____ SUPPLIED ENTRIES
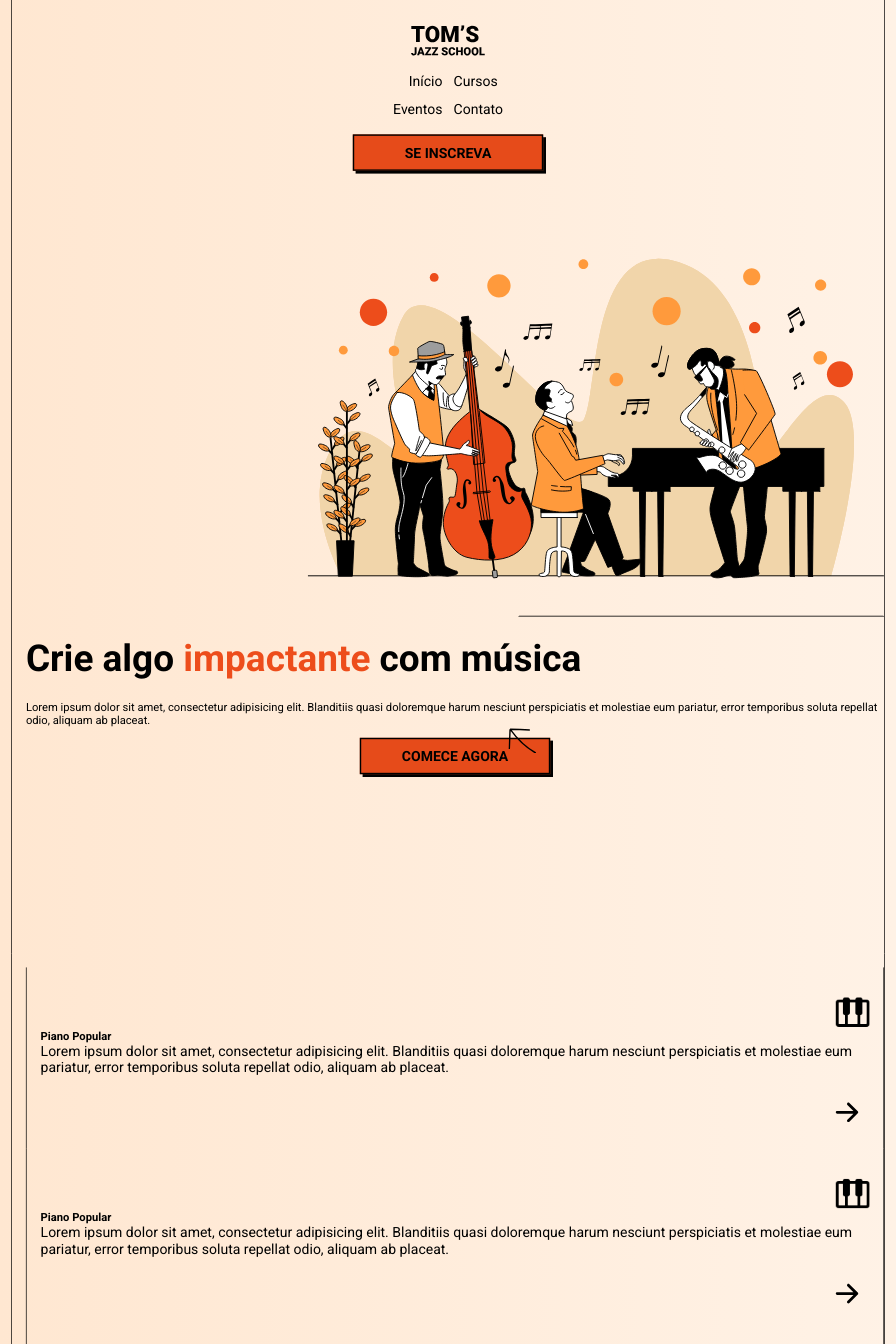
Repository: guilhermecardoso93/obebitecode
Page: index.html
An editor plug-in stored every save of this project. The page is shown before and after the next save, followed by the edit.
The browser window is 1280 px wide. The pictures show the part of the page from y = 0 to 1920 px (the page is 3164 px tall), at 70% of full size.

Above is the page before, as saved 2023-08-16 20:05:39.

After the next save:
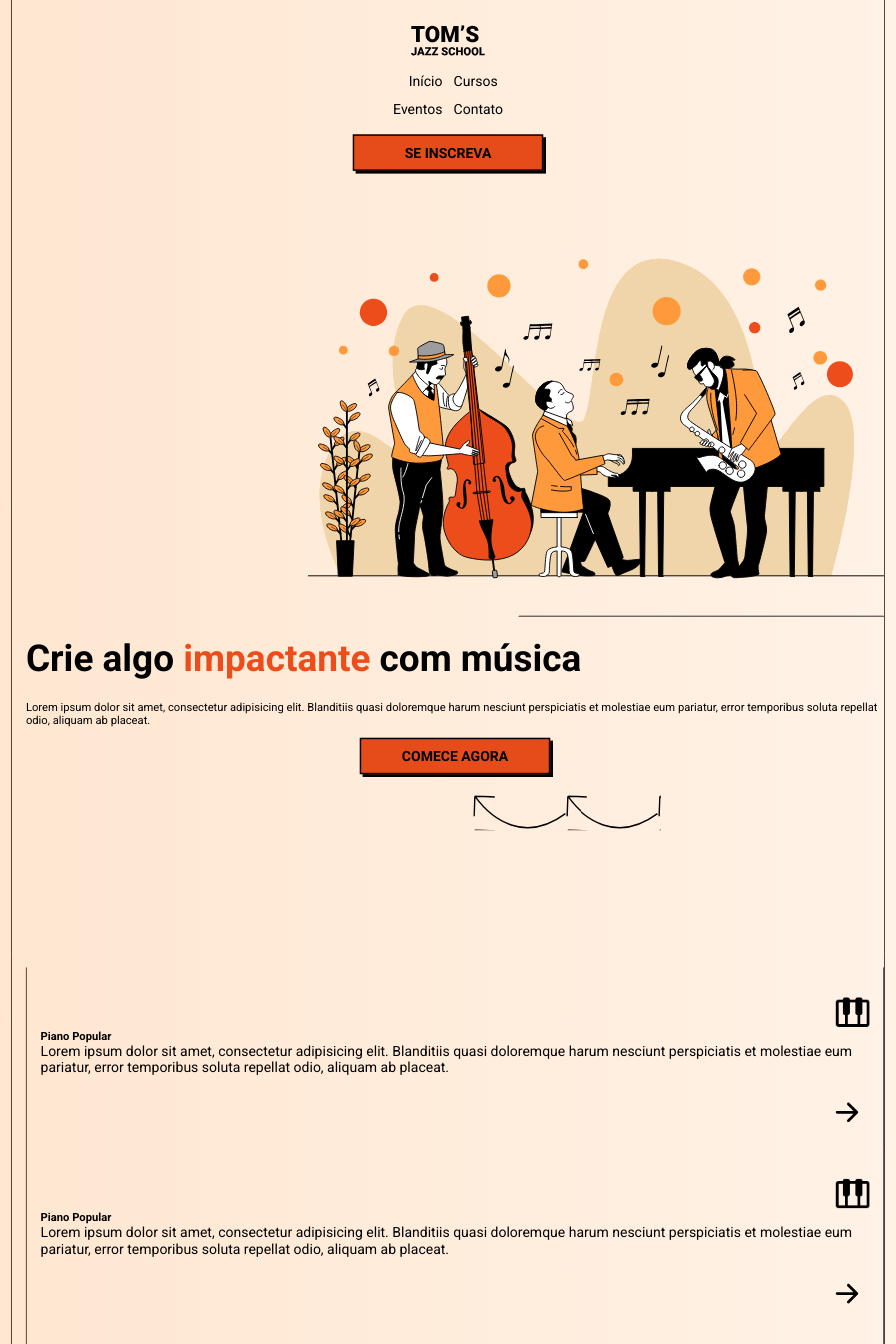
Saved 36 s later.
--- a/css/main.css
+++ b/css/main.css
@@ -31,8 +31,11 @@ h2 {
 .hero-section .subscribeButton::after {
   content: "";
   background: url("../assets/arrow-curve.svg");
+  display: block;
+  content: "";
+  width: 100%;
+  height: 50px;
   position: absolute;
-  top: -1rem;
-  height: 36px;
-  width: 40px;
+  top: 5rem;
+  left: 10rem;
 }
________
WHAT TO DO:
Your task is to repeat exactly the lines from the one containing "Page: index.html" through the end of the material, both included, and only those, without pictures.

YOUR SOLUTION:
Page: index.html
An editor plug-in stored every save of this project. The page is shown before and after the next save, followed by the edit.
The browser window is 1280 px wide. The pictures show the part of the page from y = 0 to 1920 px (the page is 3164 px tall), at 70% of full size.

Above is the page before, as saved 2023-08-16 20:05:39.

After the next save:
Saved 36 s later.
--- a/css/main.css
+++ b/css/main.css
@@ -31,8 +31,11 @@ h2 {
 .hero-section .subscribeButton::after {
   content: "";
   background: url("../assets/arrow-curve.svg");
+  display: block;
+  content: "";
+  width: 100%;
+  height: 50px;
   position: absolute;
-  top: -1rem;
-  height: 36px;
-  width: 40px;
+  top: 5rem;
+  left: 10rem;
 }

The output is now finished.